The current protocol involves three 30-minute treatments, once a month, and works on all skin types and tones, from the fairest to the darkest. It also works for comedonal acne as well, so blackheads and whiteheads. “The pimples are red after the treatment for a matter of minutes, but there’s no persistent redness, crusting, swelling or blistering. The pain level is a 3 out of 10, which means it hurts but it’s tolerable, and there’s no anesthetic or needles.” Exclusive AviCool sapphire skin cooling and sensory controls maintain skin’s temperature during treatment to make the experience as comfortable as possible. “When a patient comes in, we simply degrease the skin, apply a little water to improve contact, and then we sweep the area with the sapphire tip—like we would do a Fraxel treatment—and we treat the entire area very slowly. It’s also approved for body acne on the chest and back, too,” Dr Dover adds.
Clinical data shows patients’ acne improves dramatically by three months, and even better by six months after the last of the three treatments. “This suggests there’s also a durable response,” says Dr. Dover. “It’s one of the only two treatments [Accutane being the other] with results that continue to improve even after you stop treatment.
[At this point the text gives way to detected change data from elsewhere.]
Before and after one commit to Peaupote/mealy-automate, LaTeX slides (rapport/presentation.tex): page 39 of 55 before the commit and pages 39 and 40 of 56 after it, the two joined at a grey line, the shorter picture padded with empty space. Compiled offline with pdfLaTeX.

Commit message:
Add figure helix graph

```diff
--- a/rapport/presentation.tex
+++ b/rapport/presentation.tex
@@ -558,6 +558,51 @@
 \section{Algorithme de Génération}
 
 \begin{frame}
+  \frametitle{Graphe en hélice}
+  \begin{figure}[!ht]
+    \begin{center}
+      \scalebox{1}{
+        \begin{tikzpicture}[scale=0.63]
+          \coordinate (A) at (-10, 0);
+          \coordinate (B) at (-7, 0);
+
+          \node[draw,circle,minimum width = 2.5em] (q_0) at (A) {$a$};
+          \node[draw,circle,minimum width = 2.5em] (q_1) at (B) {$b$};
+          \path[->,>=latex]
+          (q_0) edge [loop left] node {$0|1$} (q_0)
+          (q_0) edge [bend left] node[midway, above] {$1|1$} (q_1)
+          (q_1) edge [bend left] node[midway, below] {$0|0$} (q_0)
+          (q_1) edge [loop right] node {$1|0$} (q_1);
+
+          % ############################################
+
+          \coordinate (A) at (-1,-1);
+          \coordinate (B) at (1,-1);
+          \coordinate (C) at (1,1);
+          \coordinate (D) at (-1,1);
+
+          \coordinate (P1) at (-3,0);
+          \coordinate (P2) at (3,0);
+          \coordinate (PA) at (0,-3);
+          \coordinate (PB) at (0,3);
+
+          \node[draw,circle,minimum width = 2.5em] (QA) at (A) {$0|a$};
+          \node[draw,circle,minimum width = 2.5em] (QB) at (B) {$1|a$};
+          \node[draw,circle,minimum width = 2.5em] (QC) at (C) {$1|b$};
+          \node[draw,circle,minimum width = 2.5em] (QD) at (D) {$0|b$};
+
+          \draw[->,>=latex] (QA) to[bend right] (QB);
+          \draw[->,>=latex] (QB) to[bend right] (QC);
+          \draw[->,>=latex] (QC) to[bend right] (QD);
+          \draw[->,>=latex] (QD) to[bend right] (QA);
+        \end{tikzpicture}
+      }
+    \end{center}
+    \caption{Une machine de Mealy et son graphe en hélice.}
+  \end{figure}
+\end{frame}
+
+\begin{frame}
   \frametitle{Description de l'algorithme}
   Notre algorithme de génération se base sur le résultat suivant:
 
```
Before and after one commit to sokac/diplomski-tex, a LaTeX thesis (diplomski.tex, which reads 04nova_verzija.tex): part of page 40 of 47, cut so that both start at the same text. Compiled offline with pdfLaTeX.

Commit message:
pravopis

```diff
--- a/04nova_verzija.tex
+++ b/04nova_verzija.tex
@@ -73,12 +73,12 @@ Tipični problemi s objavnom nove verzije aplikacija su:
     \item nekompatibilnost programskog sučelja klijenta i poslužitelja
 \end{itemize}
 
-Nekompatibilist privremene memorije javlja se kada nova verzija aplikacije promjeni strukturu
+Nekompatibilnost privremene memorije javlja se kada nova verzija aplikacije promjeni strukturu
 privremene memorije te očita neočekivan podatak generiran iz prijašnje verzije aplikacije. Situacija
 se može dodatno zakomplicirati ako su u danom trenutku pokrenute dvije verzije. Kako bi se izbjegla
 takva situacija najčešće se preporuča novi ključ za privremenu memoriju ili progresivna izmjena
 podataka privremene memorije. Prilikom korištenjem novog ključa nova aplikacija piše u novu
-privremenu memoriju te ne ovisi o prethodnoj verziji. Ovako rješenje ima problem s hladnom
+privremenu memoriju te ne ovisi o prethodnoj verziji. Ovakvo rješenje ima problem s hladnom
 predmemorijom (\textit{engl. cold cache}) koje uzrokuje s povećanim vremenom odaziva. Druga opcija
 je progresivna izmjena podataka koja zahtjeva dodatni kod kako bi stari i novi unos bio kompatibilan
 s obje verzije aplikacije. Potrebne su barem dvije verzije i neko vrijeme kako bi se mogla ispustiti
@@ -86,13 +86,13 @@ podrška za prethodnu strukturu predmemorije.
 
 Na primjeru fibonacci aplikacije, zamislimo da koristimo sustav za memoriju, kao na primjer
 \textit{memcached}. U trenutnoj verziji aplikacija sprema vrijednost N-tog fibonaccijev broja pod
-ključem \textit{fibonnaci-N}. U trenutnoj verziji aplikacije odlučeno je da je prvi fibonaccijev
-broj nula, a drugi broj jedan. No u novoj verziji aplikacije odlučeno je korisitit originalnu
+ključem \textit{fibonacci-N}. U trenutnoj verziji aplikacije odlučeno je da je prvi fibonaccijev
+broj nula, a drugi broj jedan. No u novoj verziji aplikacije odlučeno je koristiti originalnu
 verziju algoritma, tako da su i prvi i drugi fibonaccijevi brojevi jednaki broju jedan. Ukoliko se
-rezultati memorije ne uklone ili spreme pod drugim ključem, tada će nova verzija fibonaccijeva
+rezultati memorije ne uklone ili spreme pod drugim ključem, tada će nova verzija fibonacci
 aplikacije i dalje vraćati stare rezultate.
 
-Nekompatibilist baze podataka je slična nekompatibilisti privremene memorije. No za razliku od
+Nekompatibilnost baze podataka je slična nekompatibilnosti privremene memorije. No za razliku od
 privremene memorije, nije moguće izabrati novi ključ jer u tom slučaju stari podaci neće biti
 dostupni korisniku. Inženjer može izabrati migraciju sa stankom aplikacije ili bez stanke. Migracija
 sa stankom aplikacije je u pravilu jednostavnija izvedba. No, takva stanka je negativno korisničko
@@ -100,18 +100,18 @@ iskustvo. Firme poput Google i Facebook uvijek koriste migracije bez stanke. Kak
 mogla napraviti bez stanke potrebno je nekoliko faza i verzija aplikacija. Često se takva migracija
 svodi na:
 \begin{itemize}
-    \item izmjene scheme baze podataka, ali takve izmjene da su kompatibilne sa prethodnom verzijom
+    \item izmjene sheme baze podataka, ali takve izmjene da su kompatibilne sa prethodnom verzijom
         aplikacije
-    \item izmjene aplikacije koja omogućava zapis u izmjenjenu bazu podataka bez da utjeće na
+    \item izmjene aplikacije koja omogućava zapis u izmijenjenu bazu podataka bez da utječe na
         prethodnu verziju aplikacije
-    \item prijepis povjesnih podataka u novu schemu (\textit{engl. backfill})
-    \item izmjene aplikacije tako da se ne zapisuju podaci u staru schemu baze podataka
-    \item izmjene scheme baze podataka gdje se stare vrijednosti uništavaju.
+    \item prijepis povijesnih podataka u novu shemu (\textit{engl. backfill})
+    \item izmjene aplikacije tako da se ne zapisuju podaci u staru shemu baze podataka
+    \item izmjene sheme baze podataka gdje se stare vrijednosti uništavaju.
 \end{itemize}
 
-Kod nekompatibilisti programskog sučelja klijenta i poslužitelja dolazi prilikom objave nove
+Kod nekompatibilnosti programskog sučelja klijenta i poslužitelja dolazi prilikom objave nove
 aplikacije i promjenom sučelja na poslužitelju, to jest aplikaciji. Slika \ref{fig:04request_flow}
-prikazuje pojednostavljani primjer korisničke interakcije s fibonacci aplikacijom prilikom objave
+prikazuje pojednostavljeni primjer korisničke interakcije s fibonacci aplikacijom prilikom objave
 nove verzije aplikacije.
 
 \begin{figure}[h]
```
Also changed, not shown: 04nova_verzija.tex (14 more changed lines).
In the clinical study, 80 percent of patients saw at least half of their acne clear after three treatments, and their results got even better after six months—it went up to 88 percent.” Additionally, any breakouts that were experienced by patients post-treatment were reported to be shorter, less intense and more infrequent.
Dr. Dover compares the results of AviClear to those of Accutane, but without the side effects. “Accutane is one of the only cures in medicine—it cures 60 percent of patients’ acne with lifelong results—but it’s linked to depression, liver inflammation, dry eyes and skin, birth defects, and more, and the government makes it almost impossible for dermatologists to prescribe it now because so many women got pregnant on it when they shouldn’t have. AviClear is the first thing to ever come close to the results of Accutane.”
AviClear will become available to physicians in the U.S. over the course of the year. “It will not be covered by insurance, and will we need maintenance treatments? We don’t know yet,” says Dr. Dover. “In clinical studies, we know it works for at least six months, which is longer than most other options, so I have a feeling we’ll see a durable response over time and then there will be a massive movement of people coming in saying, ‘What’s this new light-based acne treatment I’m hearing about?'”